Problem to solve:
Copy all the records word for word, apart from any pictures.

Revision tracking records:
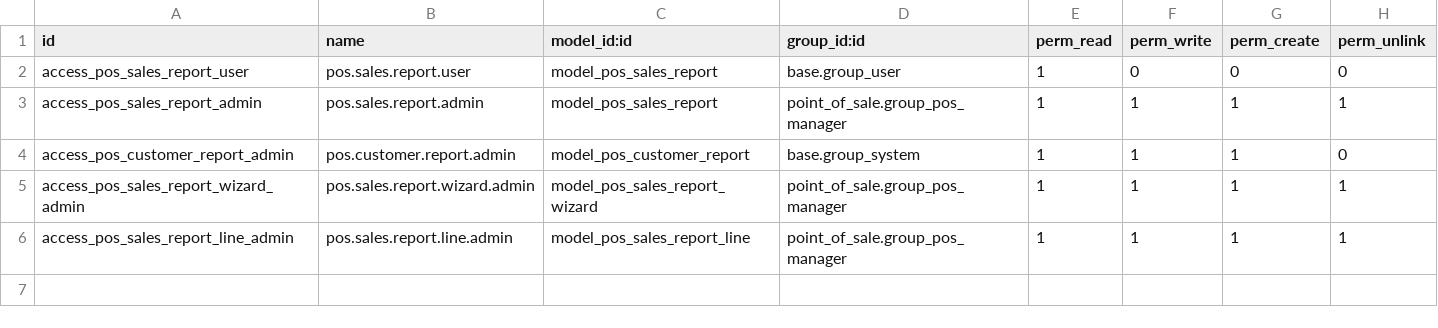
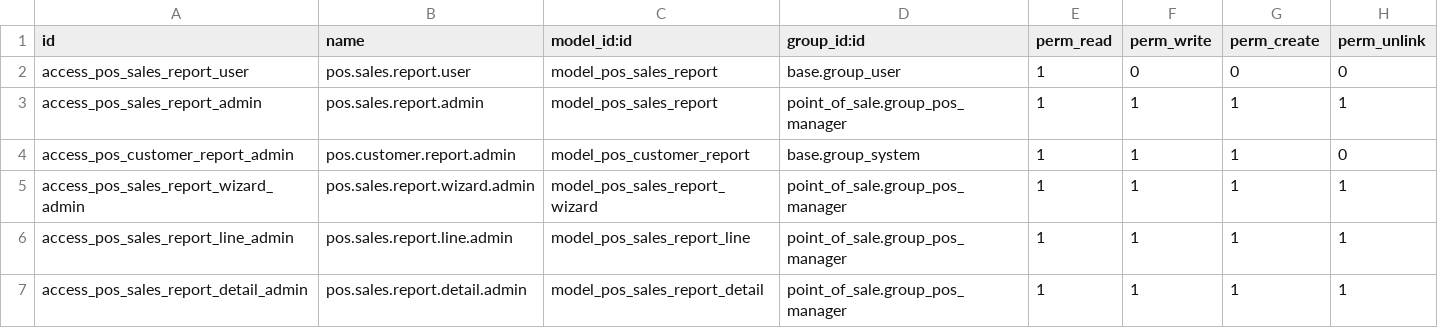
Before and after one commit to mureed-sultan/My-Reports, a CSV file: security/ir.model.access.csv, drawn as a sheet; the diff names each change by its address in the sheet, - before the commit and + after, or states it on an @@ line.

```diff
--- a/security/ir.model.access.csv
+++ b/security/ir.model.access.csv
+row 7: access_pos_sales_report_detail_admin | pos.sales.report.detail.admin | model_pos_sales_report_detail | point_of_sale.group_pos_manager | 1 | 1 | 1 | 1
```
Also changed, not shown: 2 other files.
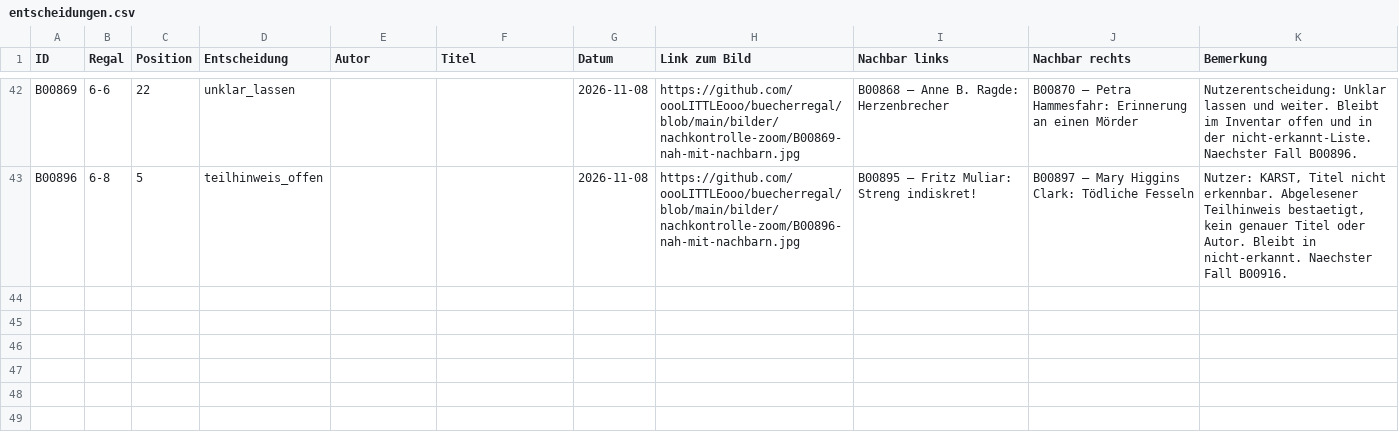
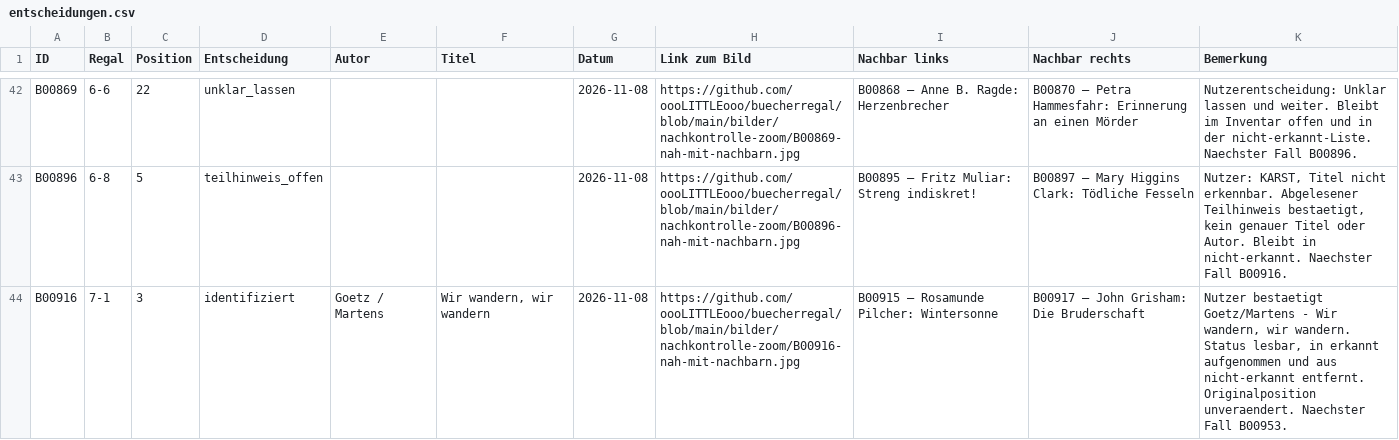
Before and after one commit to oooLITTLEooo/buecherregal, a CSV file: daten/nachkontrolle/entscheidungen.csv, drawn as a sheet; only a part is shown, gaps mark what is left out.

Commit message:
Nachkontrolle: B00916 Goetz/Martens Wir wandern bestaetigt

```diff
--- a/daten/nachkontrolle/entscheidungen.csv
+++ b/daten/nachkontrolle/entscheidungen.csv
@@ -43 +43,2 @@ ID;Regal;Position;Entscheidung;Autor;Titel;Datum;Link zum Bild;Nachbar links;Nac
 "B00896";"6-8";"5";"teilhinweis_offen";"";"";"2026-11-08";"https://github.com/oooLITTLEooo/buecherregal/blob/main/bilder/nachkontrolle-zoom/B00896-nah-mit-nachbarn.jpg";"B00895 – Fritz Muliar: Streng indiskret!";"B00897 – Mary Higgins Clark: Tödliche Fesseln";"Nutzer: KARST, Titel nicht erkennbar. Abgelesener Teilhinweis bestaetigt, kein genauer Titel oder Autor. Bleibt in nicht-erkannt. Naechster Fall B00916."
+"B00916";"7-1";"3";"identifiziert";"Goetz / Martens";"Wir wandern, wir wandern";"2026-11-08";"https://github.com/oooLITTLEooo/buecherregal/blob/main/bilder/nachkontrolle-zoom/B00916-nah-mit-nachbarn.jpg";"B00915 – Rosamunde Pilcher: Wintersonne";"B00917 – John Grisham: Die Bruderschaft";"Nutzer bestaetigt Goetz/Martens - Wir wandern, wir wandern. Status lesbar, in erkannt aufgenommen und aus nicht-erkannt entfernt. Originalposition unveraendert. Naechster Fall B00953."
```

Response box:
Before and after one commit to mureed-sultan/My-Reports, a CSV file: security/ir.model.access.csv, drawn as a sheet; the diff names each change by its address in the sheet, - before the commit and + after, or states it on an @@ line.

```diff
--- a/security/ir.model.access.csv
+++ b/security/ir.model.access.csv
+row 7: access_pos_sales_report_detail_admin | pos.sales.report.detail.admin | model_pos_sales_report_detail | point_of_sale.group_pos_manager | 1 | 1 | 1 | 1
```
Also changed, not shown: 2 other files.
Before and after one commit to oooLITTLEooo/buecherregal, a CSV file: daten/nachkontrolle/entscheidungen.csv, drawn as a sheet; only a part is shown, gaps mark what is left out.

Commit message:
Nachkontrolle: B00916 Goetz/Martens Wir wandern bestaetigt

```diff
--- a/daten/nachkontrolle/entscheidungen.csv
+++ b/daten/nachkontrolle/entscheidungen.csv
@@ -43 +43,2 @@ ID;Regal;Position;Entscheidung;Autor;Titel;Datum;Link zum Bild;Nachbar links;Nac
 "B00896";"6-8";"5";"teilhinweis_offen";"";"";"2026-11-08";"https://github.com/oooLITTLEooo/buecherregal/blob/main/bilder/nachkontrolle-zoom/B00896-nah-mit-nachbarn.jpg";"B00895 – Fritz Muliar: Streng indiskret!";"B00897 – Mary Higgins Clark: Tödliche Fesseln";"Nutzer: KARST, Titel nicht erkennbar. Abgelesener Teilhinweis bestaetigt, kein genauer Titel oder Autor. Bleibt in nicht-erkannt. Naechster Fall B00916."
+"B00916";"7-1";"3";"identifiziert";"Goetz / Martens";"Wir wandern, wir wandern";"2026-11-08";"https://github.com/oooLITTLEooo/buecherregal/blob/main/bilder/nachkontrolle-zoom/B00916-nah-mit-nachbarn.jpg";"B00915 – Rosamunde Pilcher: Wintersonne";"B00917 – John Grisham: Die Bruderschaft";"Nutzer bestaetigt Goetz/Martens - Wir wandern, wir wandern. Status lesbar, in erkannt aufgenommen und aus nicht-erkannt entfernt. Originalposition unveraendert. Naechster Fall B00953."
```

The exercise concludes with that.